## TASK STATEMENT
Where the word "Also" appears in a line below, copy the whole line.

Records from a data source
▼▼▼

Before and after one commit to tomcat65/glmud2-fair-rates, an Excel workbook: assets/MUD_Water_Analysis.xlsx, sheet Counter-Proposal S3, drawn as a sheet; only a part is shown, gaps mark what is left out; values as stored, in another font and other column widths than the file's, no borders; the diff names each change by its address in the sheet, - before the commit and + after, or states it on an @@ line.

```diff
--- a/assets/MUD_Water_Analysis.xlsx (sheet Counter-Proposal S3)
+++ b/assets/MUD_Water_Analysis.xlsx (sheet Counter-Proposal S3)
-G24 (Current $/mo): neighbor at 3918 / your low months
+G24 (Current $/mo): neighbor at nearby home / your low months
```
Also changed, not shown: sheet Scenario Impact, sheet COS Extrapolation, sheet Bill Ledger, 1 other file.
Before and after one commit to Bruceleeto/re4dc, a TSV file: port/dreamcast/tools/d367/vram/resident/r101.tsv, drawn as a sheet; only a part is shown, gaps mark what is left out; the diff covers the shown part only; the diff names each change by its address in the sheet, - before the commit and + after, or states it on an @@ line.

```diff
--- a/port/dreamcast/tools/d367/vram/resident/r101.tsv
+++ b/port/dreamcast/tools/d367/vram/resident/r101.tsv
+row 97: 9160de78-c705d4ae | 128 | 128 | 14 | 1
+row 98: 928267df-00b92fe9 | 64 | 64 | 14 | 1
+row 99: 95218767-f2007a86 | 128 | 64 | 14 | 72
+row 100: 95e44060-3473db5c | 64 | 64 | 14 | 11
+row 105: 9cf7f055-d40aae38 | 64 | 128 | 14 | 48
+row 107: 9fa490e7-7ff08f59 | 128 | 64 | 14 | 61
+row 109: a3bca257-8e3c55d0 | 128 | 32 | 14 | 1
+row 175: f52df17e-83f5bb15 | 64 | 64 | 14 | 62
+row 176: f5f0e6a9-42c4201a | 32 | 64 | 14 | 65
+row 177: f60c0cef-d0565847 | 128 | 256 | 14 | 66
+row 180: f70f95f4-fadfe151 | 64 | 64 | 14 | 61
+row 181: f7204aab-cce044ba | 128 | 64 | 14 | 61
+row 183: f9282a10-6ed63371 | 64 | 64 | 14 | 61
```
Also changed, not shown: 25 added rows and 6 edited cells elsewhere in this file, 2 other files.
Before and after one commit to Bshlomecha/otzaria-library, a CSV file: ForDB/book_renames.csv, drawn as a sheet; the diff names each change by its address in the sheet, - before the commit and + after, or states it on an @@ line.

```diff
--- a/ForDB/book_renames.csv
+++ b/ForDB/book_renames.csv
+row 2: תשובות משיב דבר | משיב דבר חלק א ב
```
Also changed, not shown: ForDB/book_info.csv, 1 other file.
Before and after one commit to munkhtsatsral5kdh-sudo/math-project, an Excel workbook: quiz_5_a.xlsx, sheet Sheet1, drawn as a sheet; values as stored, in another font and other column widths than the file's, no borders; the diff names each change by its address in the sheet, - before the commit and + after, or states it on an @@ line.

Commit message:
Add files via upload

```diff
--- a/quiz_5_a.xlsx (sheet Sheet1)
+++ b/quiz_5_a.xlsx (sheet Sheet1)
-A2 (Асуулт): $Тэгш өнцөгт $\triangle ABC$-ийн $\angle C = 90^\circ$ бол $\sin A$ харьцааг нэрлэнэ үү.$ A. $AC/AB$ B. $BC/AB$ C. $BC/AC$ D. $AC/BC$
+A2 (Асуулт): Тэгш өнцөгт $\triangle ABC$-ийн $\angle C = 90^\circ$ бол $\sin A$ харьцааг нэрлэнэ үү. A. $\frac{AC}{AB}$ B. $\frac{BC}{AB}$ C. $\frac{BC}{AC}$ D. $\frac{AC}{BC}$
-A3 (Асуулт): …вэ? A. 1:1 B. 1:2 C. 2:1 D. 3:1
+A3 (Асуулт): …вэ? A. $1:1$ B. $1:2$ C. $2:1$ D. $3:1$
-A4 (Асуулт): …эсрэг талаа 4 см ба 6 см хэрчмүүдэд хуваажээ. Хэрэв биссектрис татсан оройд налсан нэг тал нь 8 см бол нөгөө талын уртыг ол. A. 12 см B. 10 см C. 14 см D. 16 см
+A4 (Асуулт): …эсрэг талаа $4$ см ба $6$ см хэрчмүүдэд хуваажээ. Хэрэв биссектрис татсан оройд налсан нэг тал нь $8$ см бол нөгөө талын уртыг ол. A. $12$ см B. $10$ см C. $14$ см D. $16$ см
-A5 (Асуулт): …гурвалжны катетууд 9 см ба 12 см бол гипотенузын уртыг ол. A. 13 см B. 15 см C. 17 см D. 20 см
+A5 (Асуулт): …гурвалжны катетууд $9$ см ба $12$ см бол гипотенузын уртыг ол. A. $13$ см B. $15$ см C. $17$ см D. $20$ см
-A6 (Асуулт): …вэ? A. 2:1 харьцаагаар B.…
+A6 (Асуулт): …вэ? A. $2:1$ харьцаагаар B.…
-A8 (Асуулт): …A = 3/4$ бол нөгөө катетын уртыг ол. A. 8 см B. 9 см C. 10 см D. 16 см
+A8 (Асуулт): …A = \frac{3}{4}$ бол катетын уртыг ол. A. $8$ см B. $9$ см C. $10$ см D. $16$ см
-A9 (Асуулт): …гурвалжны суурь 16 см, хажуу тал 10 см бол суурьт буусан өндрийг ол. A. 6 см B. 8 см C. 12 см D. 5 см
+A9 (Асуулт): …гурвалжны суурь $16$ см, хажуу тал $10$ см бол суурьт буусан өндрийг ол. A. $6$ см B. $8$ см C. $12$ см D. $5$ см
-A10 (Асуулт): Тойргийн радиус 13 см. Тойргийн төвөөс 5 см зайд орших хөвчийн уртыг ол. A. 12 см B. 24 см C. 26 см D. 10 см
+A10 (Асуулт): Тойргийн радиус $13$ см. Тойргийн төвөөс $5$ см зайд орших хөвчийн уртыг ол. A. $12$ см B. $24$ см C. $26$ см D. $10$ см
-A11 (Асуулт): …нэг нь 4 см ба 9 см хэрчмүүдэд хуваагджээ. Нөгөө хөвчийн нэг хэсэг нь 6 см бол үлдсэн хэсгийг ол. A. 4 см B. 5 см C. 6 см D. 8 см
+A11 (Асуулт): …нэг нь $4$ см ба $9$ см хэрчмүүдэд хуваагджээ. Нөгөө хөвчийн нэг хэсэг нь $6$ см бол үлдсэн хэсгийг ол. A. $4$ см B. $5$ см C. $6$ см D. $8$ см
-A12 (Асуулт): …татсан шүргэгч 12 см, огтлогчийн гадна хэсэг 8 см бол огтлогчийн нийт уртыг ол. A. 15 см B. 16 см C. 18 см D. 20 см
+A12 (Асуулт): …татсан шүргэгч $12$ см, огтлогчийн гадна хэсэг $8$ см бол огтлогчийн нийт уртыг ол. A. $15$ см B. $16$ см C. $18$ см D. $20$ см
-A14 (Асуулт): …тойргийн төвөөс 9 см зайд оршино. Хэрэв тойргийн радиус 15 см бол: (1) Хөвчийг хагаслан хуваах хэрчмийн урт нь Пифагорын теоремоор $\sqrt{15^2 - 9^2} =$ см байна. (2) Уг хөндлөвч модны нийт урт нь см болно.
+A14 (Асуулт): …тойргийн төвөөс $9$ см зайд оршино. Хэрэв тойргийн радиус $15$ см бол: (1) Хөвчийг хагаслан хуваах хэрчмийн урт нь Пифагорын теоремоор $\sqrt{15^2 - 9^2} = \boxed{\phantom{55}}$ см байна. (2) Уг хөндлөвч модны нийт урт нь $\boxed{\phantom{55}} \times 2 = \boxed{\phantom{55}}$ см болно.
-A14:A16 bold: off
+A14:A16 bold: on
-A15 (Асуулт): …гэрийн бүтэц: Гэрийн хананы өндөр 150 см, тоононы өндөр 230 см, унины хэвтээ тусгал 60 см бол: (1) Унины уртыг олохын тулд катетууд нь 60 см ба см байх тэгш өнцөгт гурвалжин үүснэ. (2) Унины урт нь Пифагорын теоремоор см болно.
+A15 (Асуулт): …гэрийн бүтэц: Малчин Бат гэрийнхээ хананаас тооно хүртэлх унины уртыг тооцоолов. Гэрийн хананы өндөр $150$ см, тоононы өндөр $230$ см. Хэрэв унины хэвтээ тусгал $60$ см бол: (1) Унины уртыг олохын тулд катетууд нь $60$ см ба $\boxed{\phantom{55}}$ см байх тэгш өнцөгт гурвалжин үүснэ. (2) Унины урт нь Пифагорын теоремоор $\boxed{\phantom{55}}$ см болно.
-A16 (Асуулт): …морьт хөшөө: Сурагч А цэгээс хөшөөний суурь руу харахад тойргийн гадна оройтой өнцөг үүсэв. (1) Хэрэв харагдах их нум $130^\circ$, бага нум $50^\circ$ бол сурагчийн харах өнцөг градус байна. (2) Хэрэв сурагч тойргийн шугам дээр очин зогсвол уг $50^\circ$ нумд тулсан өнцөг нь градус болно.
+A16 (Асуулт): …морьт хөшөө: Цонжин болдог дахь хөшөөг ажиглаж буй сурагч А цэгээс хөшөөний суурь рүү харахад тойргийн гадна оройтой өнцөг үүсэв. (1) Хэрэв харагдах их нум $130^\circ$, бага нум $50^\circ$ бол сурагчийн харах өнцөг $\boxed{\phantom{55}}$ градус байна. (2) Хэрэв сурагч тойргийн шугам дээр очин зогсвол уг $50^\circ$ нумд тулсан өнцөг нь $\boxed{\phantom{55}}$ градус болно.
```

▲▲▲

## EXPECTED ANSWER
Also changed, not shown: sheet Scenario Impact, sheet COS Extrapolation, sheet Bill Ledger, 1 other file.
Also changed, not shown: 25 added rows and 6 edited cells elsewhere in this file, 2 other files.
Also changed, not shown: ForDB/book_info.csv, 1 other file.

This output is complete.